======== Records provided ========

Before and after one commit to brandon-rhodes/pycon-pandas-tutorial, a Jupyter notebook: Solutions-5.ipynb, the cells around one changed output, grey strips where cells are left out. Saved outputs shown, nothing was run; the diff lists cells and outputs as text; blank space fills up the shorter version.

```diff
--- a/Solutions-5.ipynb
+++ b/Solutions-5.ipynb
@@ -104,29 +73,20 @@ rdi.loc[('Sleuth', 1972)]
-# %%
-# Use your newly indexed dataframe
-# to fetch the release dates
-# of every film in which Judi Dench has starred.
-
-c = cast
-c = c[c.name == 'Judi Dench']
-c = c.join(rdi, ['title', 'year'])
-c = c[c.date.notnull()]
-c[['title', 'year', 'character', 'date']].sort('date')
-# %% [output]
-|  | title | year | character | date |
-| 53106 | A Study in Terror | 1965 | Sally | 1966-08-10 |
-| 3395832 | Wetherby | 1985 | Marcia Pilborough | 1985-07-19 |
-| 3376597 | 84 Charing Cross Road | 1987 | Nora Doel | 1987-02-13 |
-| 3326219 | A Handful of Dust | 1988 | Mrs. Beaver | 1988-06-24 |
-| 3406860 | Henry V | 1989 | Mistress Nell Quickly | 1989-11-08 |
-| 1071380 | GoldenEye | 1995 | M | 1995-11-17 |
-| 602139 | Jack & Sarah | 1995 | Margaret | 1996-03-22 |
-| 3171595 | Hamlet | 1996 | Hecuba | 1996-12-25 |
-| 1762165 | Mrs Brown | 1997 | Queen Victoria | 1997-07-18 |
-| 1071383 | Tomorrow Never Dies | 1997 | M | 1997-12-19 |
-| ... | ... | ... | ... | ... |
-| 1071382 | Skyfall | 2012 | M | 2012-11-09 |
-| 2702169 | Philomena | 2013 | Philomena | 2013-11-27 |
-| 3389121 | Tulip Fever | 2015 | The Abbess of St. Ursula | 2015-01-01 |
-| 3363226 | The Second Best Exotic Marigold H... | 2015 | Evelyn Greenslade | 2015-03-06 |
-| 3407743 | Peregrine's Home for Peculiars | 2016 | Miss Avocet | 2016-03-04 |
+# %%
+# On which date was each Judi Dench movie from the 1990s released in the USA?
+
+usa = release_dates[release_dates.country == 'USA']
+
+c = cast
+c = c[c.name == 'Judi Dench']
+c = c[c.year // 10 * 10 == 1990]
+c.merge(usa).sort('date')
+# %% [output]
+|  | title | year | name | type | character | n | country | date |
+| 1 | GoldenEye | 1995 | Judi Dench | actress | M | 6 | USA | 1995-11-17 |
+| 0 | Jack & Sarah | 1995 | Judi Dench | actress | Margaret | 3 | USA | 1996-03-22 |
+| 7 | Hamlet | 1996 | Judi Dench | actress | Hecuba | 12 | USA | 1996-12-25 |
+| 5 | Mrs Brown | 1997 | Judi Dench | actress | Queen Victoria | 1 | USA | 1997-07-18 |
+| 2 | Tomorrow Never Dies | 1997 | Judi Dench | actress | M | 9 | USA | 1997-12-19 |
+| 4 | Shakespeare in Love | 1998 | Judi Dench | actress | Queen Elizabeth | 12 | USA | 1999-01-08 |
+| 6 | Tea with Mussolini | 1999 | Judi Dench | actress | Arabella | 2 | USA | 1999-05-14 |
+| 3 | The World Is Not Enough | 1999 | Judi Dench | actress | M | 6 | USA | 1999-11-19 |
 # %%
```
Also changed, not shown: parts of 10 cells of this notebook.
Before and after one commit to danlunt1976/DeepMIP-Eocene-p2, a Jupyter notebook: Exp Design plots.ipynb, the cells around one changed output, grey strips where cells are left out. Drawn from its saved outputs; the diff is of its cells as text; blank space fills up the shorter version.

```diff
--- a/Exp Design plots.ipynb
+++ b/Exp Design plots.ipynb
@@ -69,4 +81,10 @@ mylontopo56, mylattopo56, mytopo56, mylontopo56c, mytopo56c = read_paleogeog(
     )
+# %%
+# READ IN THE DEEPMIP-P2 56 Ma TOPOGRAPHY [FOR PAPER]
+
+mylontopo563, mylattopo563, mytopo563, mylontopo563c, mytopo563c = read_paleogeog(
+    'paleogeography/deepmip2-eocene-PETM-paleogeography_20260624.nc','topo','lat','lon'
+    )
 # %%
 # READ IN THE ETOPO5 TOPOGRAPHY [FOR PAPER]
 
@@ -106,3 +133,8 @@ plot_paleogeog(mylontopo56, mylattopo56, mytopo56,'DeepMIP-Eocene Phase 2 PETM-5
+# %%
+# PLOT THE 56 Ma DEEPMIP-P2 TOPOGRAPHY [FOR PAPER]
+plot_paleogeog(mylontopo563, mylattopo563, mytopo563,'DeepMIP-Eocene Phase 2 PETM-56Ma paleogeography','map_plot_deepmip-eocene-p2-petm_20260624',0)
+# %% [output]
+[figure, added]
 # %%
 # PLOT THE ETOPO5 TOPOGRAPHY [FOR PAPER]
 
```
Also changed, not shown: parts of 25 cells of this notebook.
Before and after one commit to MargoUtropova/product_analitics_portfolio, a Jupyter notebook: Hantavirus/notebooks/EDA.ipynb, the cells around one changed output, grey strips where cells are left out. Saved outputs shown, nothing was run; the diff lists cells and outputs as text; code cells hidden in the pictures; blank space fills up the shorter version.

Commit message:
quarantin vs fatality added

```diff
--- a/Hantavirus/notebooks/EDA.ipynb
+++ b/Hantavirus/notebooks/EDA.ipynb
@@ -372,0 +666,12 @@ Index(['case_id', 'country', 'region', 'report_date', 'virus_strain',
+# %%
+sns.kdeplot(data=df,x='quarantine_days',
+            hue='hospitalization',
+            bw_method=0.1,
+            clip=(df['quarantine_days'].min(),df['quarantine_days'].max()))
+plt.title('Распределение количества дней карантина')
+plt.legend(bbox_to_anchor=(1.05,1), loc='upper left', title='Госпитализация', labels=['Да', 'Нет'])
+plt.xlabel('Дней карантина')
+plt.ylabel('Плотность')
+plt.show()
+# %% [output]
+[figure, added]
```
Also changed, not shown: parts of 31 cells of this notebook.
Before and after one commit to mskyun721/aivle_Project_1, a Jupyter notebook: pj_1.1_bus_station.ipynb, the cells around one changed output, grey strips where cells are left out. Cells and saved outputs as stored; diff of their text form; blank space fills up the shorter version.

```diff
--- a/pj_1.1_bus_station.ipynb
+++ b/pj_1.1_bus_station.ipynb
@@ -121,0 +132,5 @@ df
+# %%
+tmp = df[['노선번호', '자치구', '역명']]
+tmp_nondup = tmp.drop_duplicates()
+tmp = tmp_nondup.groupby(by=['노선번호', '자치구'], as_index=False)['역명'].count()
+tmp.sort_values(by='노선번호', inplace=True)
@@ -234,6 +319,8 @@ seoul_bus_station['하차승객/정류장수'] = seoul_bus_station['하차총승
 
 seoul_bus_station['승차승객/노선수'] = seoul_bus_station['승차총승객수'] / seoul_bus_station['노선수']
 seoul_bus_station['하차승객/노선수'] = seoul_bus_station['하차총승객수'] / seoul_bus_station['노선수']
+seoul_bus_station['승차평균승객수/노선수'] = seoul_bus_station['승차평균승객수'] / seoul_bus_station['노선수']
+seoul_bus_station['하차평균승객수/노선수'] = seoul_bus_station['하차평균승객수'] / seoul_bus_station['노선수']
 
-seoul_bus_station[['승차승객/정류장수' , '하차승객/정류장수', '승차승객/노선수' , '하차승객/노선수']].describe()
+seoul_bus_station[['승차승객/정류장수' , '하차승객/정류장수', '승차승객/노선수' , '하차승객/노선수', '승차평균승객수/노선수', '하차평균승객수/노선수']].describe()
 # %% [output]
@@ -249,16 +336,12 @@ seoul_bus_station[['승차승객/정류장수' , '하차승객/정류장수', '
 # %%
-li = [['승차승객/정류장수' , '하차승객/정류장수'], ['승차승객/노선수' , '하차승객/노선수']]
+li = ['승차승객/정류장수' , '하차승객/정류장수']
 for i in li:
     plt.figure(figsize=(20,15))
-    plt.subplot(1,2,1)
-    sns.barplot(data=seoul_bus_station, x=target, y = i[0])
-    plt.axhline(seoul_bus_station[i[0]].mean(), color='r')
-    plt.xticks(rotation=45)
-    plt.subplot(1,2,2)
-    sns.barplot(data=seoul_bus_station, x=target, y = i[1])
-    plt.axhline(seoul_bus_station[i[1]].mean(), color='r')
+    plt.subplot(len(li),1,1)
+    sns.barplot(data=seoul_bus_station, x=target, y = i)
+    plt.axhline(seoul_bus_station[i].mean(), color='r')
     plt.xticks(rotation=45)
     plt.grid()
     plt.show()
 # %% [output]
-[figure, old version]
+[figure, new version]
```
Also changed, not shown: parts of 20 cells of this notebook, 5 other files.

========

**What the task requires:** Across all the records above, find each line with "PAPER" in it and copy it.

**Response to the exercise:**
+# READ IN THE DEEPMIP-P2 56 Ma TOPOGRAPHY [FOR PAPER]
 # READ IN THE ETOPO5 TOPOGRAPHY [FOR PAPER]
+# PLOT THE 56 Ma DEEPMIP-P2 TOPOGRAPHY [FOR PAPER]
 # PLOT THE ETOPO5 TOPOGRAPHY [FOR PAPER]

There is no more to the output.